Inhofe's bill is tied to the long-running – and sometimes tricky – business of meeting the Corporate Average Fuel Economy (CAFE) standard. The rule, which was first implemented nearly 40 years ago, mandates that OEMs hit certain fuel-economy milestones for their portfolios of passenger cars and light trucks at intervals far into the future.
A CAFE standard of 35.5 mpg by model-year 2016 is currently the law of the land, and that figure jumps to 54.5 mpg by 2025.
Auto manufacturers can earn credits to offset shortcomings in their CAFE performance if the average fuel economy of their passenger vehicle/light truck fleet exceeds a given year's standard. These credits can then be applied to the three consecutive years immediately prior to (or to the five years following) the model year that shows a surplus average fuel economy.
Both dedicated and bi-fuel alternative fuel vehicles receive unique treatment, in terms of how their fuel economy is calculated. Provisions for dedicated alt-fuel models are particularly generous: divide the vehicle's fuel economy by 0.15. In other words, a dedicated NGV that gets 15 mpg-equivalent is actually calculated as 100 mpg.
Moreover, the miles-per-gallon calculations for dedicated alt-fuel vehicles can make an unlimited contribution to boost an OEM's CAFE number and drive more credits. The contribution from bi-fuel alt-fuel vehicles, on the other hand, is capped (e.g., 1.2 mpg for model-year 2014 vehicles).

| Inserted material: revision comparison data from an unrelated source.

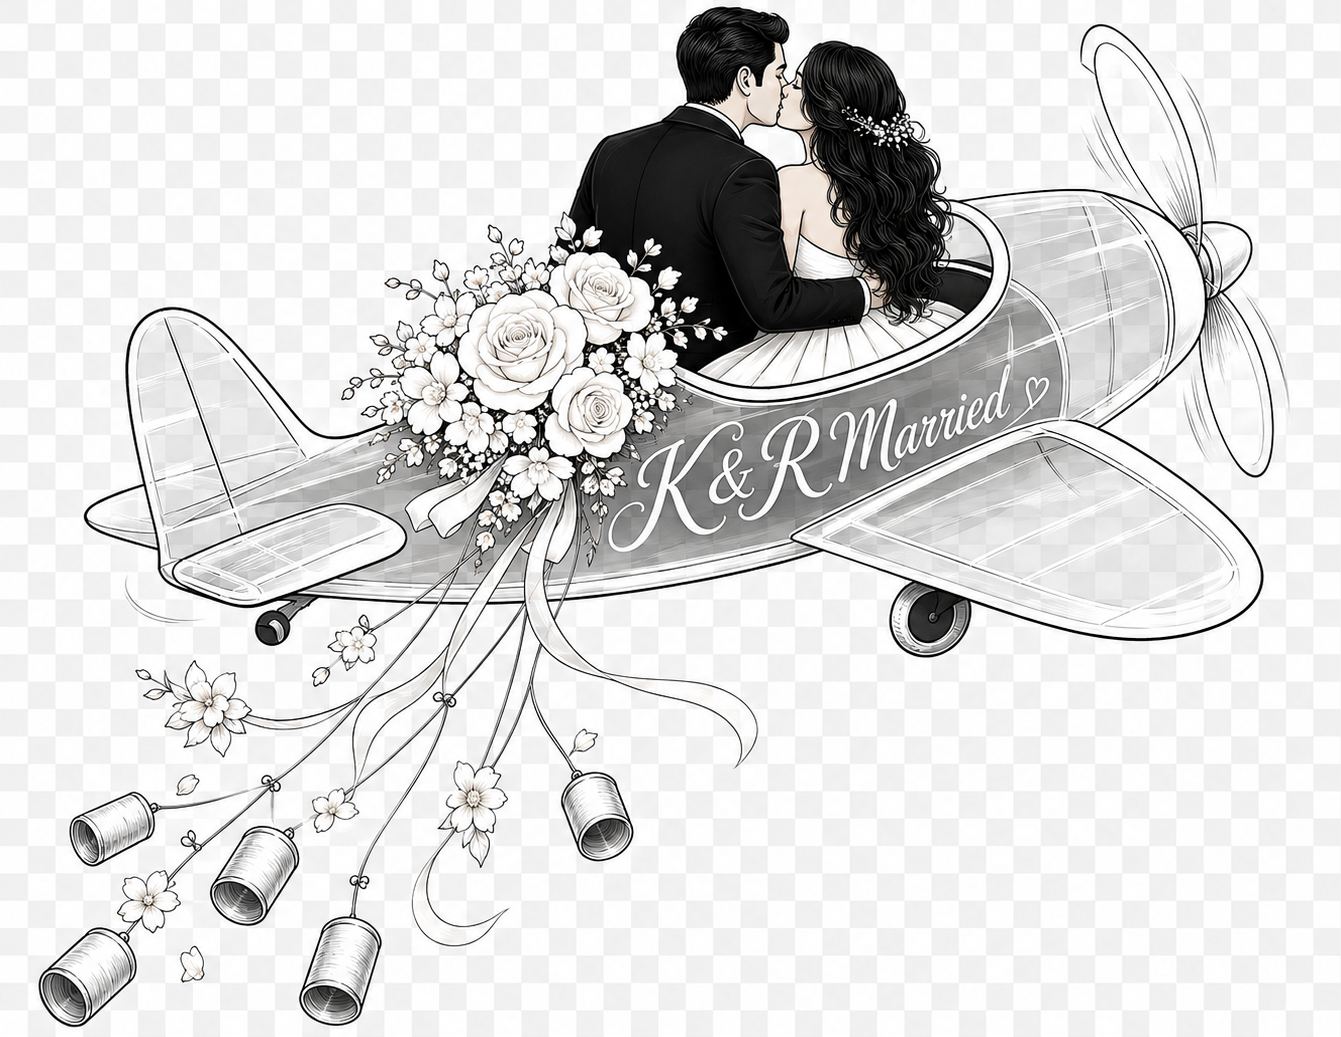
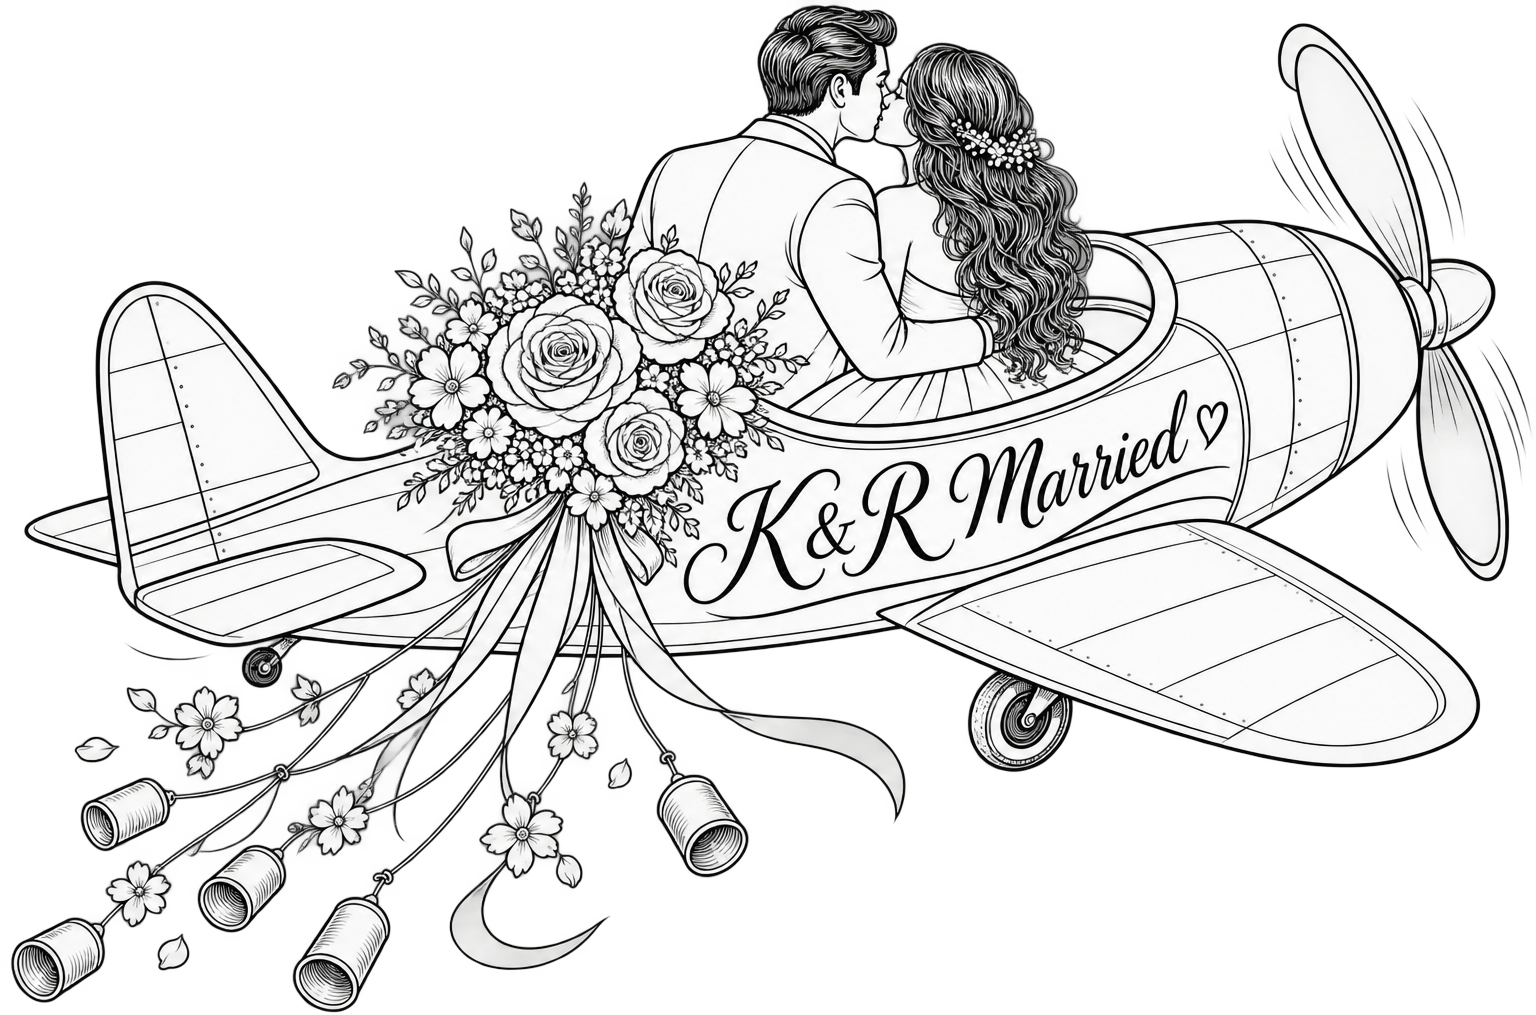
10

diff --git a/index.html b/index.html
@@ -11,7 +11,7 @@
     <meta name="description"
           content="Karla & Ricardo | Nuestra Boda">
 
-    <title>Karla & Ricardo | Nuestra Boda</title>
+    <title>Karla & Ricardo ♥|</title>
 
     <link rel="icon" type="image/png" href="img/favicon.png">
 
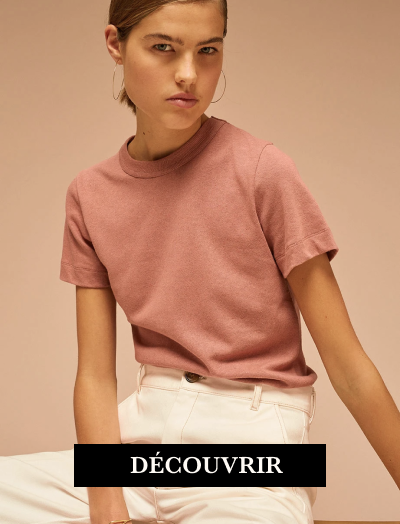
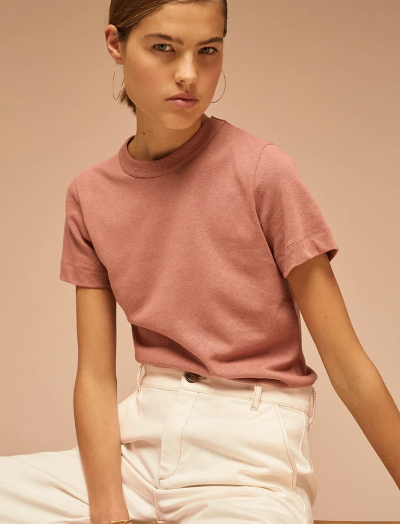
page produits

Changed region(s): [[0.18, 0.8244, 0.84, 0.9466]]

diff --git a/produits.css b/produits.css
@@ -10,7 +10,7 @@ html{
 }
 
 /* Bordure pour vérifer blocs */
-/* section{
+section{
     border: 3px solid yellow;
 }
 
@@ -20,7 +20,7 @@ footer{
 
 div, nav, header, article, form{
     border: 2px solid green;
-} */
+}
 
 img{
     /* garder ratio d'une image  */
@@ -60,18 +60,6 @@ body{
     margin-bottom: 70px;
 } */
 
-h1{
-    font-family: 'Libre Baskerville', serif;
-    font-style: Bold;
-    text-align: center;
-    font-size: clamp(35px, 13vw, 80px);
-    /* line-height: 229px, 100%; */
-    /* text-align: left;
-    vertical-align: top; */
-    color: #FFFBF5;
-    margin-top: 307px;
-}
-
 h2{
     font-family: 'Libre Baskerville', serif;
     font-style: Bold;
@@ -82,18 +70,7 @@ h2{
     vertical-align: top;
 }
 
-/* Homepage */
-#home{
-    /* responsive */
-    min-height: 950px; 
-}
-
-#home .titre{
-    background: url("images/homepage.png") no-repeat center / cover;
-    min-height: 750px;
-    align-self: stretch;
-}
-
+/* Header */
 .burger{
     display: none;
 }
@@ -117,9 +94,9 @@ nav a{
     vertical-align: top; */
 }
 
-a {
+a{
     transition: color .5s;
-  }
+}
   
 a:hover {
     color: #d8998f;
@@ -218,13 +195,125 @@ input{
     color: black;
 }
 
+/* Produits */
+#produits{
+    justify-content: space-evenly;
+    min-height: 1200px;
+    align-self: stretch;
+    margin-top: 50px;
+    margin-bottom: 70px;
+}
 
-/* Section */
+.titre{
+    justify-content: space-between;
+    margin-left: 40px;
+    margin-right: 40px;
+    font-size: clamp(18px, 10vw, 25px);
+}
 
+#produits .home{
+    justify-content: flex-end;
+    min-width: 120px;
+    min-height: 43px;
+    border: none;
+    background: black;
+    color: #FFFBF5;
+    font-weight: bold;
+    justify-content: center;
+    align-items: center;
+}
 
+.container1{
+    justify-content: space-evenly;
+    min-height: 640px;
+    min-width: 100%;
+    padding-top: 0;
+}
+
+.container2{
+    justify-content: space-evenly;
+    min-height: 640px;
+    min-width: 100%;
+    padding-top: 10px;
+}
+
+#produits .box{
+    min-width: 420px;
+    min-height: 525px;
+    justify-content: flex-end;
+    padding-bottom: 30px;
+}
+
+#produits button{
+    border: none;
+    min-width: 252px;
+    min-height: 43px;
+    background: #FFFBF5;
+    font-weight: bold;
+    transition: background-color .5s;
+}
+  
+#produits button:hover {
+    background-color: #d8998f;
+    color: #FFFBF5;
+}
+
+#produit span{
+    font-weight: bold;
+}
+
+.box1{
+    background: url(images/creamtshirt.png) no-repeat center / cover;
+}
+
+.box2{
+    background: url(images/pinktshirt.png) no-repeat center / cover;
+}
+
+.box3{
+    background: url(images/orangetshirt.png) no-repeat center / cover;
+}
+
+.box4{
+    background: url(images/lightorangetshirt.png) no-repeat center / cover;
+}
+
+.box5{
+    background: url(images/creamblouse.png) no-repeat center / cover;
+}
+
+.box6{
+    background: url(images/whitetshirt.png) no-repeat center / cover;
+}
+
+.detail{
+    justify-content: space-between;
+    font-size: clamp(12px, 10vw, 18px);
+    margin-right: 40px;
+    margin-left: 40px;
+}
+.nom{
+    justify-content: flex-start;
+    /* margin-right: 369px; */
+}
+
+.prix{
+    justify-content: flex-end;
+}
+
+span{
+    font-weight: bold;
+}
+
+.article{
+    min-width: 420px;
+}
+
+ 
 /* Footer */
 footer{
     justify-content: space-between;
+    align-self: stretch;
 }
 
 .newsletter{
@@ -252,7 +341,7 @@ footer{
         display: none;
     }
 
-    #home #decouvrir{
+    #home #produits{
         flex-direction: column;
         /* align-items: flex-end; */
         justify-content: center;
@@ -264,7 +353,7 @@ footer{
     }
 
     .container2 {
-        flex-direction: column;
+        flex-direction: column-reverse;
         justify-content: center;
     }
 
@@ -275,12 +364,14 @@ footer{
         align-items: center;
         margin-bottom: 20px;
     }
-    /* .carre p {
-        display: none;
-    } */
-    #home #decouvrir img {
+  
+    #home #produits img {
         display: block;
 
+    }
+
+    .detail{
+        display: none;
     }
 }
 @media (max-width: 670px) {

diff --git a/produits.html b/produits.html
@@ -54,7 +54,82 @@
 
     <!-- Section  -->
 
+    <section id="produits">
+        
+        <div class="titre flex">
+            <div class="flex">
+                <p>E-SHOP / CATÉGORIES / <span>T-SHIRTS</span> </p>
+            </div>
 
+            <div class="home flex column">
+                <p class="bouton">HOME</p>
+            </div>
+        </div>
+
+        <div class="container1 flex">
+            <div class="box box1 flex column">
+                <button class="bouton boutoncream">DÉCOUVRIR</button>
+            </div>
+
+            <div class="box box2 flex column">
+                <button class="bouton boutoncream">DÉCOUVRIR</button>
+            </div>
+
+            <div class="box box3 flex column">
+                <button class="bouton boutoncream">DÉCOUVRIR</button>
+            </div>
+        </div>
+
+        <div class="detail flex">
+            <div class="article flex">
+                <div class="nom article1">T-SHIRT THUSIKA</div>
+                <div class="prix"><span>29€</span></div>
+            </div>
+
+            <div class="article flex">
+                <div class="nom article2">T-SHIRT THUSIKA</div>
+                <div class="prix"><span>29€</span></div>
+            </div>
+
+            <div class="article flex">
+                <div class="nom article3">T-SHIRT THUSIKA</div>
+                <div class="prix"><span>29€</span></div>
+            </div>
+        </div>
+
+        <div class="container2 flex">
+
+            <div class="box box4 flex column">
+                <button class="bouton boutoncream">DÉCOUVRIR</button>
+            </div>
+
+            <div class="box box5 flex column">
+                <button class="bouton boutoncream">DÉCOUVRIR</button>
+            </div>
+
+            <div class="box box6 flex column">
+                <button class="bouton boutoncream">DÉCOUVRIR</button>
+            </div>
+        </div>
+
+        <div class="detail flex">
+            <div class="article flex">
+                <div class="nom article1">T-SHIRT THUSIKA</div>
+                <div class="prix"><span>29€</span></div>
+            </div>
+
+            <div class="article flex">
+                <div class="nom article2">T-SHIRT THUSIKA</div>
+                <div class="prix"><span>29€</span></div>
+            </div>
+
+            <div class="article flex">
+                <div class="nom article3">T-SHIRT THUSIKA</div>
+                <div class="prix"><span>29€</span></div>
+            </div>
+        </div>
+
+   </section>
 
     <!-- Footer -->
 

diff --git a/style.css b/style.css
@@ -10,7 +10,7 @@ html{
 }
 
 /* Bordure pour vérifer blocs */
-/* section{
+section{
     border: 3px solid yellow;
 }
 
@@ -20,7 +20,7 @@ footer{
 
 div, nav, header, article, form{
     border: 2px solid green;
-} */
+}
 
 img{
     /* garder ratio d'une image  */
@@ -117,9 +117,9 @@ nav a{
     vertical-align: top; */
 }
 
-a {
+a{
     transition: color .5s;
-  }
+}
   
 a:hover {
     color: #d8998f;
@@ -239,11 +239,6 @@ input{
     justify-content: flex-end;
     padding-bottom: 30px;
 }
-
-/* #decouvrir img{
-    object-fit: cover;
-    display: none;
-} */
 
 #decouvrir button{
     border: none;
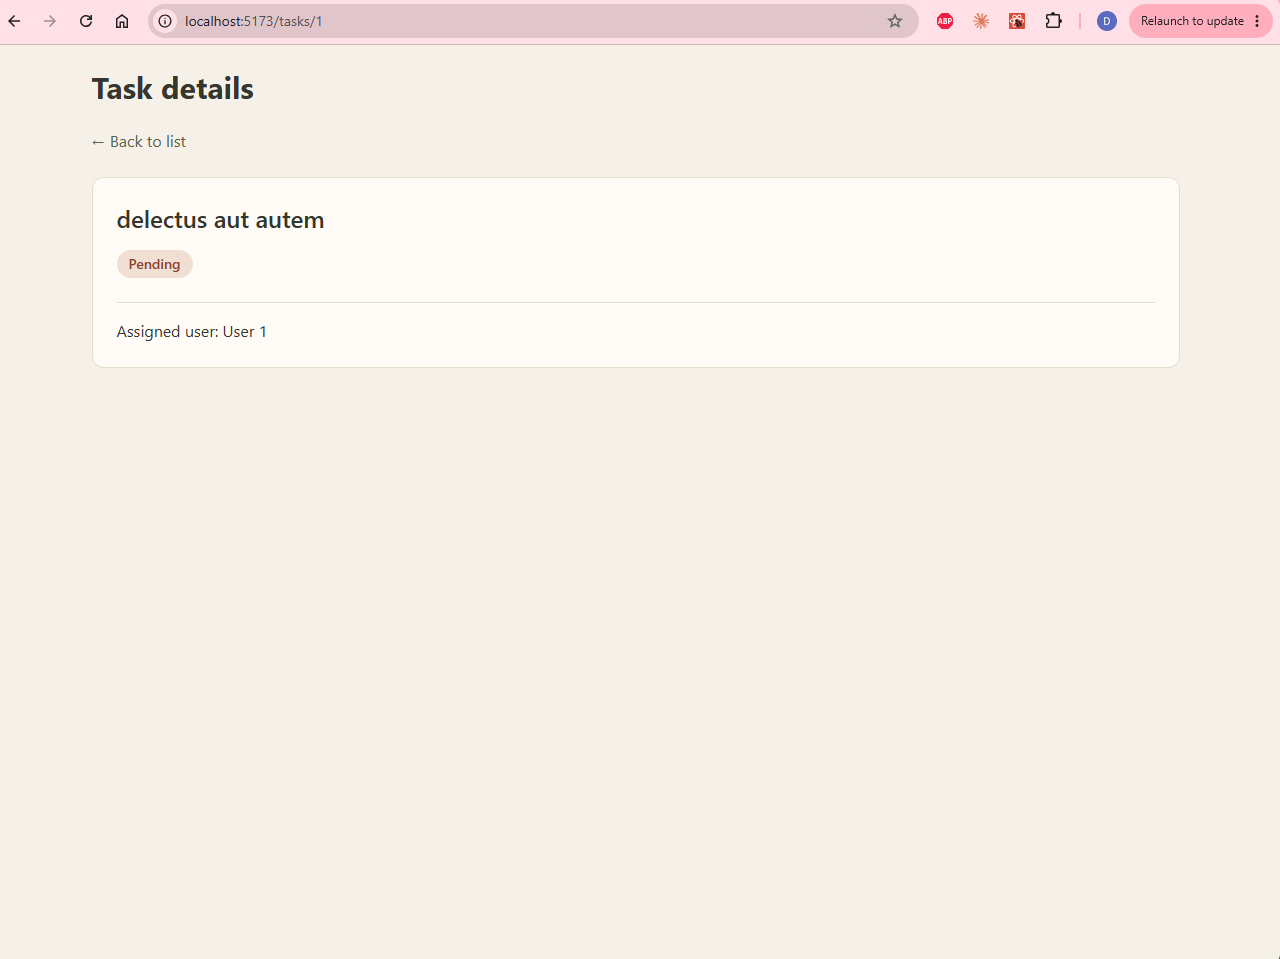
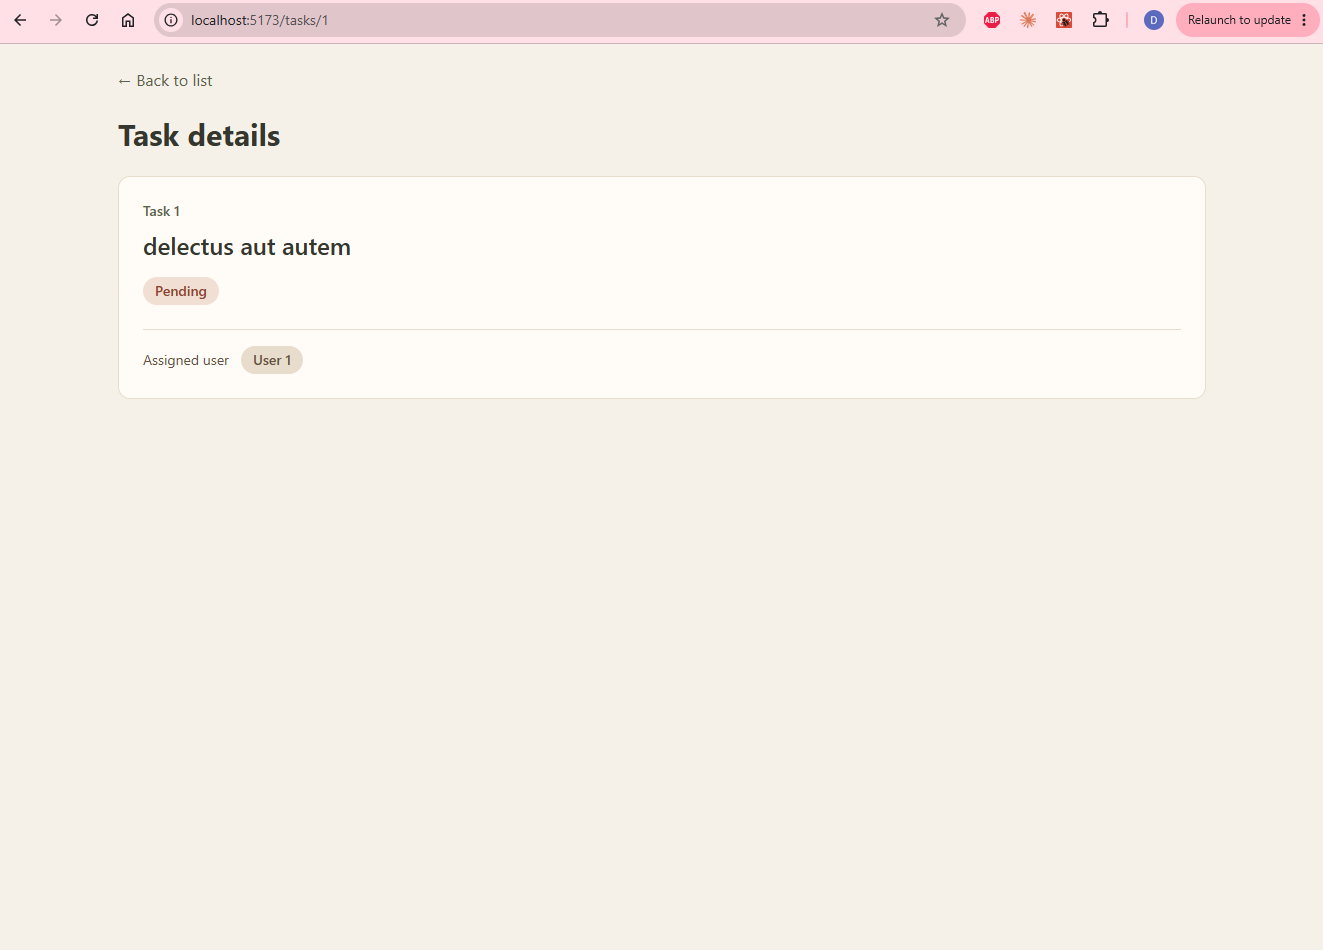
Polish task details layout

diff --git a/src/components/TaskDescription.jsx b/src/components/TaskDescription.jsx
@@ -48,7 +48,12 @@ function TaskDescription() {
                 >
                     {task.completed ? "Completed" : "Pending"}
                 </p>
-                <p className="mt-6 border-t border-[#E8DDCC] pt-4">Assigned user: User {task.userId}</p>
+                <p className="mt-6 flex items-center gap-3 border-t border-[#E8DDCC] pt-4">
+                    <span className="text-sm text-[#66513F]">Assigned user</span>
+                    <span className="rounded-full bg-[#E8DDCC] px-3 py-1 text-sm font-semibold text-[#66513F]">
+                        User {task.userId}
+                    </span>
+                </p>
             </article>
         )}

In turn, alt-fuel vehicles can factor prominently into OEMs' efforts to meet CAFE obligations. But to date, the biggest spoils have gone to electric vehicles (EVs) and hybrid EVs. Basically, all EVs have been considered ‘dedicated’ for CAFE purposes, regardless of the vehicles' driving range and other factors.
The most important pieces of S.1355 would make the majority of NGVs ‘dedicated,’ as far as CAFE standards are concerned.
For instance, EVs are exempt from the existing CAFE rules that place a cap on the maximum increase that bi-fuel vehicles can add to an OEM's average fuel economy. Inhofe's bill seeks parity for NGVs, adding ‘natural gas automobiles’ to EVs on the exempt list.
The legislation also seeks to expand the definition of ‘dedicated’ alt-fuel vehicles to include those that have a ‘reserve gasoline tank for incidental or emergency use in the event of alternative fuel depletion.’
This language, to some extent, makes bi-fuel NGVs ‘dedicated.’ The legislation does not specify how much – or how little – natural gas, propane or other alternative fuel could be stored on board in order to qualify as ‘reserve’ fuel.
Co-sponsors of the bill include Sens. Mark Begich, D-Alaska; Roy Blunt, R-Mo.; and Robert Casey, R-Pa.